== Recorded data ==

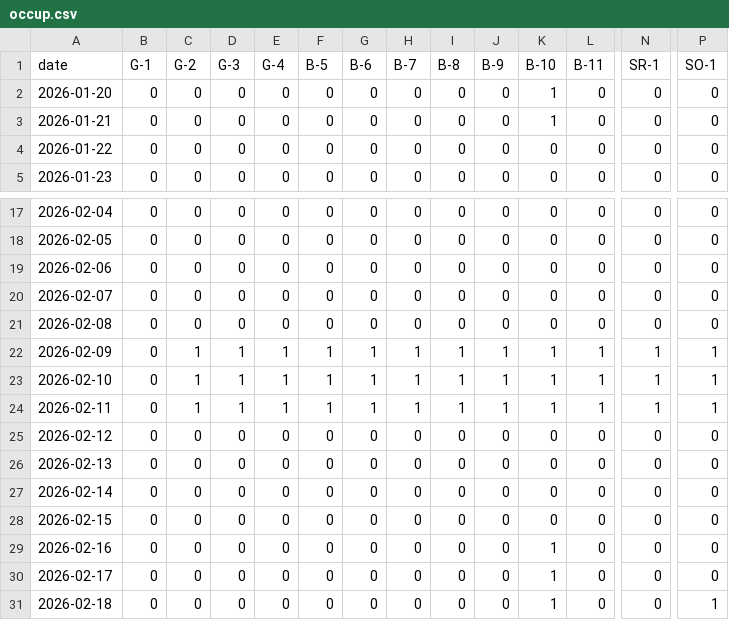
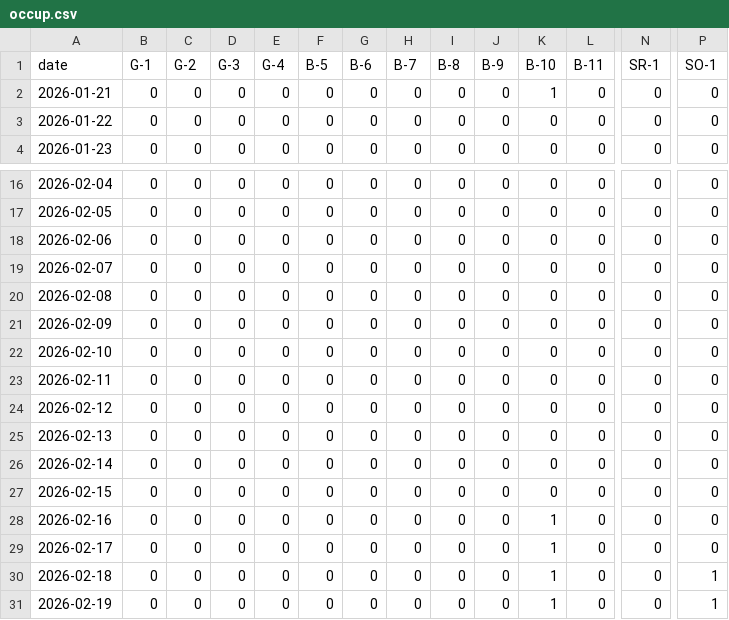
Before and after one commit to freePublicSharing/occup.csv, a CSV file: occup.csv, drawn as a sheet; only a part is shown, gaps mark what is left out; the shorter side is filled out with more unchanged rows; removed rows and columns are numbered as before the commit, all else as after; rows hold the shown columns only; the diff names each change by its address in the sheet, - before the commit and + after, or states it on an @@ line.

Commit message:
Update occup.csv

```diff
--- a/occup.csv
+++ b/occup.csv
-row 2: 2026-01-20 | 0 | 0 | 0 | 0 | 0 | 0 | 0 | 0 | 0 | 1 | 0 | 0 | 0
-C21:C23 (G-2): 1
+C21:C23 (G-2): 0
-D21:D23 (G-3): 1
+D21:D23 (G-3): 0
-E21:E23 (G-4): 1
+E21:E23 (G-4): 0
-F21:F23 (B-5): 1
+F21:F23 (B-5): 0
-G21:G23 (B-6): 1
+G21:G23 (B-6): 0
-H21:H23 (B-7): 1
+H21:H23 (B-7): 0
-I21:I23 (B-8): 1
+I21:I23 (B-8): 0
-J21:J23 (B-9): 1
+J21:J23 (B-9): 0
-K21:K23 (B-10): 1
+K21:K23 (B-10): 0
-L21:L23 (B-11): 1
+L21:L23 (B-11): 0
-N21:N23 (SR-1): 1
+N21:N23 (SR-1): 0
-P21:P23 (SO-1): 1
+P21:P23 (SO-1): 0
```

===

■ **Problem requirements**
Pictures stay out; everything else in the listing above gets restated word for word.

■ **Your response**
Before and after one commit to freePublicSharing/occup.csv, a CSV file: occup.csv, drawn as a sheet; only a part is shown, gaps mark what is left out; the shorter side is filled out with more unchanged rows; removed rows and columns are numbered as before the commit, all else as after; rows hold the shown columns only; the diff names each change by its address in the sheet, - before the commit and + after, or states it on an @@ line.

Commit message:
Update occup.csv

```diff
--- a/occup.csv
+++ b/occup.csv
-row 2: 2026-01-20 | 0 | 0 | 0 | 0 | 0 | 0 | 0 | 0 | 0 | 1 | 0 | 0 | 0
-C21:C23 (G-2): 1
+C21:C23 (G-2): 0
-D21:D23 (G-3): 1
+D21:D23 (G-3): 0
-E21:E23 (G-4): 1
+E21:E23 (G-4): 0
-F21:F23 (B-5): 1
+F21:F23 (B-5): 0
-G21:G23 (B-6): 1
+G21:G23 (B-6): 0
-H21:H23 (B-7): 1
+H21:H23 (B-7): 0
-I21:I23 (B-8): 1
+I21:I23 (B-8): 0
-J21:J23 (B-9): 1
+J21:J23 (B-9): 0
-K21:K23 (B-10): 1
+K21:K23 (B-10): 0
-L21:L23 (B-11): 1
+L21:L23 (B-11): 0
-N21:N23 (SR-1): 1
+N21:N23 (SR-1): 0
-P21:P23 (SO-1): 1
+P21:P23 (SO-1): 0
```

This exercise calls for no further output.